Last year, after splitting from their partners who bankroll life sciences companies, the technology investors formerly with Cambridge-based Atlas Venture started hunting for a new name.
Instead of writing a big check to a marketing consultant, the newly independent firm turned to a place it knows well — the Internet — with a contest that anyone could enter. The winner would get a stake in the venture fund.
Today, after sorting through some 16,000 submissions, the firm has a new name: Accomplice. The firm, which had been going by the interim name FKA Atlas, already has raised $200 million for its inaugural independent fund.
The initial cull of submitted names was tackled by Sarah Downey, who works in marketing at Accomplice, and Zoe Anetakis, the executive director of TUGG, a tech-industry charity affiliated with the firm.
“We definitely went to hotel bar with this spreadsheet of 16,000 names and said, ‘OK, you take 8,000 and I’ll take 8,000,’ and got a glass of wine,” Downey said.
Unsurprisingly, there were plenty of cringeworthy ideas. Some suggested names appeared to be random combinations of words, such as Horn OK Please or Cranky Neon Halal Frogmen.
There were also plenty of jokes about the fact that three of the firm’s four partners have bald heads: BigBaldBold, D.O.M.E. (Development Of Marketable Endeavors), and Better than Average Liquidity Divestment (BALD).
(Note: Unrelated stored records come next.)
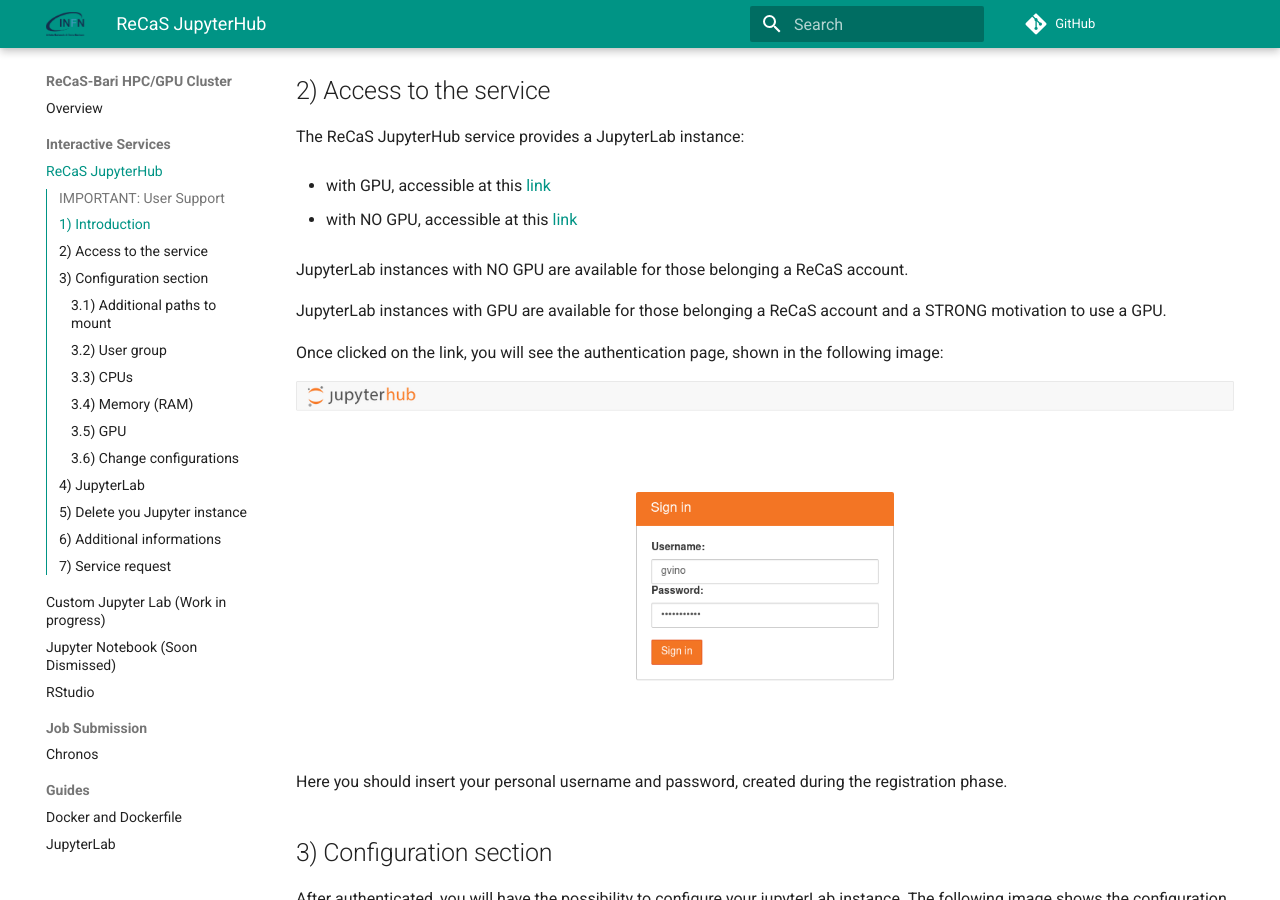
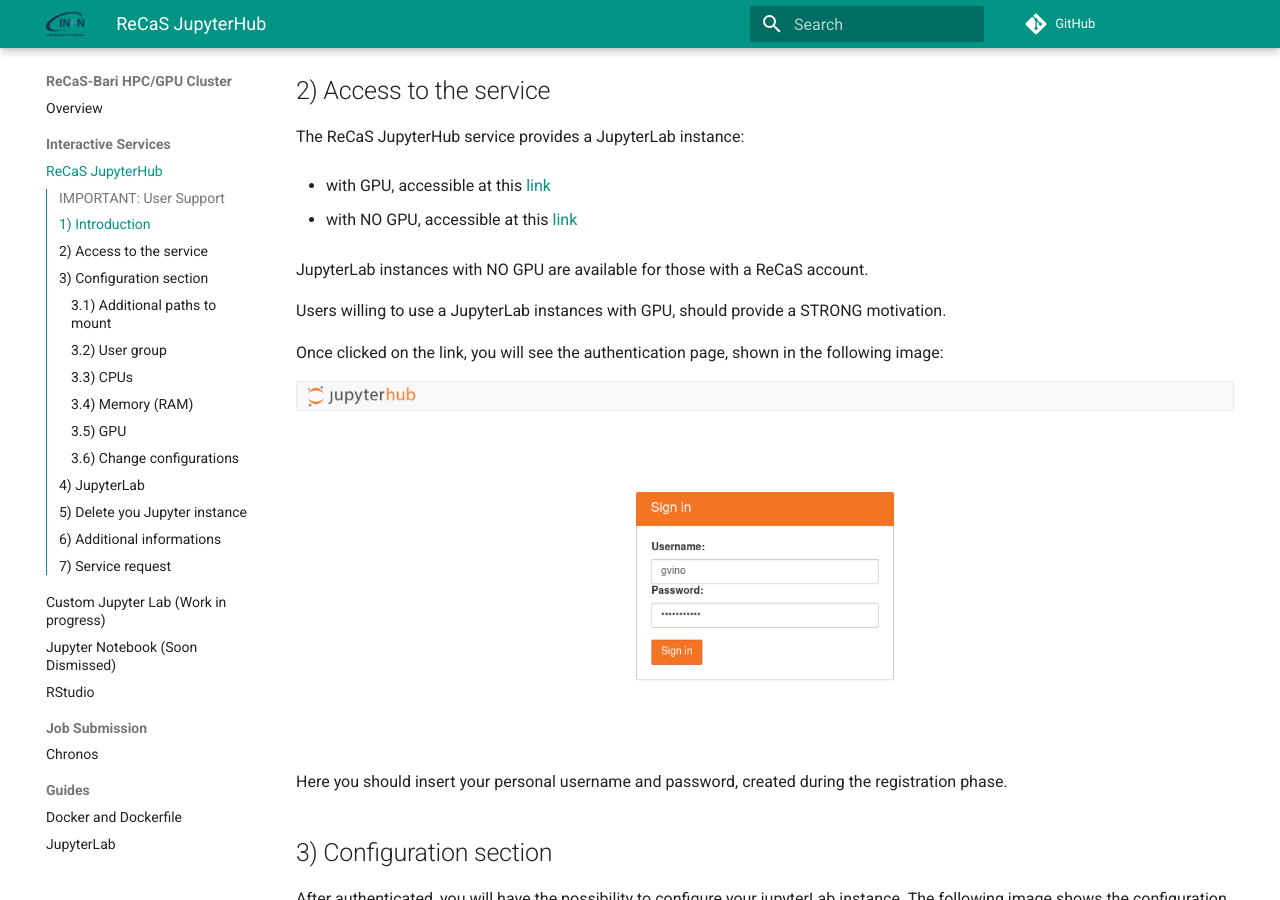
Before and after one commit to jvino/cluster-hpc-gpu-guides, an MkDocs documentation site: the page built from docs/interactive_services/jupyter-lab-for-recas-users.md, in a window 1280 px wide and 900 px high, scrolled down 700 px. Built offline with MkDocs 1.6.1 and Material for MkDocs 9.7.7, drawn with Linux system fonts in a browser that asks for light colours; comment, search, counter and statistics services are not loaded.

```diff
--- a/docs/interactive_services/jupyter-lab-for-recas-users.md
+++ b/docs/interactive_services/jupyter-lab-for-recas-users.md
@@ -26,9 +26,9 @@
 
 - with NO GPU, accessible at this [link](https://hpc.recas.ba.infn.it:10002/)
 
-JupyterLab instances with NO GPU are available for those belonging a ReCaS account.
+JupyterLab instances with NO GPU are available for those with a ReCaS account.
 
-JupyterLab instances with GPU are available for those belonging a ReCaS account and a STRONG motivation to use a GPU.
+Users willing to use a JupyterLab instances with GPU, should provide a STRONG motivation.
 
 Once clicked on the link, you will see the authentication page, shown in the following image:
 
```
Some entrants toyed with the the peculiar jargon of the business world, including CollabTronik, Synergy Dynamics Inc., and Incredivest Ventures. Others highlighted the much-lamented lack of diversity in the tech sector, including Boring White Men and The Old Boys’ Club.
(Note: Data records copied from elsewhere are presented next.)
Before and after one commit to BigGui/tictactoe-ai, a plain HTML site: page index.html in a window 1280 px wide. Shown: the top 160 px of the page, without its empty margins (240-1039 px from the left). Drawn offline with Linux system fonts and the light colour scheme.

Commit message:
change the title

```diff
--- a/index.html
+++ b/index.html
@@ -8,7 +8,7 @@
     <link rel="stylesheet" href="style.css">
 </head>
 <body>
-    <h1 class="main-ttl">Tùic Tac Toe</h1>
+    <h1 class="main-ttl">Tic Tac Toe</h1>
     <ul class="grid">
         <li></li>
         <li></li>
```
And, of course, there were Boston-themed ideas: Tom Brady Capital, Good Tech Hunting, Chowderhead Ventures.
After getting down to 16 finalists, Downey checked for trademark conflicts and any unwanted associations with unsavory slang terms or obscenities in other languages, and the whole company voted to choose a winner.
In the end, the firm still chose a name that carries a whiff of criminal activity — accomplices, after all, are more often found in the courtroom than the boardroom. But it certainly stands out in an industry where competitors are still stenciling their founders’ last names on the office door.
“It was important that in branding, we didn’t go with this hokey crime-spree theme,” Downey said with a laugh. “It’s suggestive of the VC-entrepreneur relationship — they do this thing that everybody talks about, which is the big deal. And we help them.”
The winning name was submitted by Zaqary Whitnack, a Sacramento-based media and technology consultant, who won a $25,000 stake in Accomplice’s first venture fund. Whitnack also won the chance to steer a $25,000 donation to the nonprofit of his choice through TUGG. He chose Youth CITIES, which brings entrepreneurial education programs to middle and high school students.
An online contest fits with larger business trends toward valuing collaboration and cooperation, particularly in the venture investing world, said Dan Hardie, a creative director at Cambridge-based marketing agency Toth + Co.
“The idea of shared success is kind of a cool idea to promote the category,” Hardie said. “The name is only a part of the puzzle, but it sounds like they’re off to a good start.”
Accomplice’s notable previous investments include companies like online investment network AngelList, cash-prize fantasy sports startup DraftKings, and digital security company Bit9. Accomplice says it has made a handful of early investments with its new fund, including the tech-skills education company Startup Institute.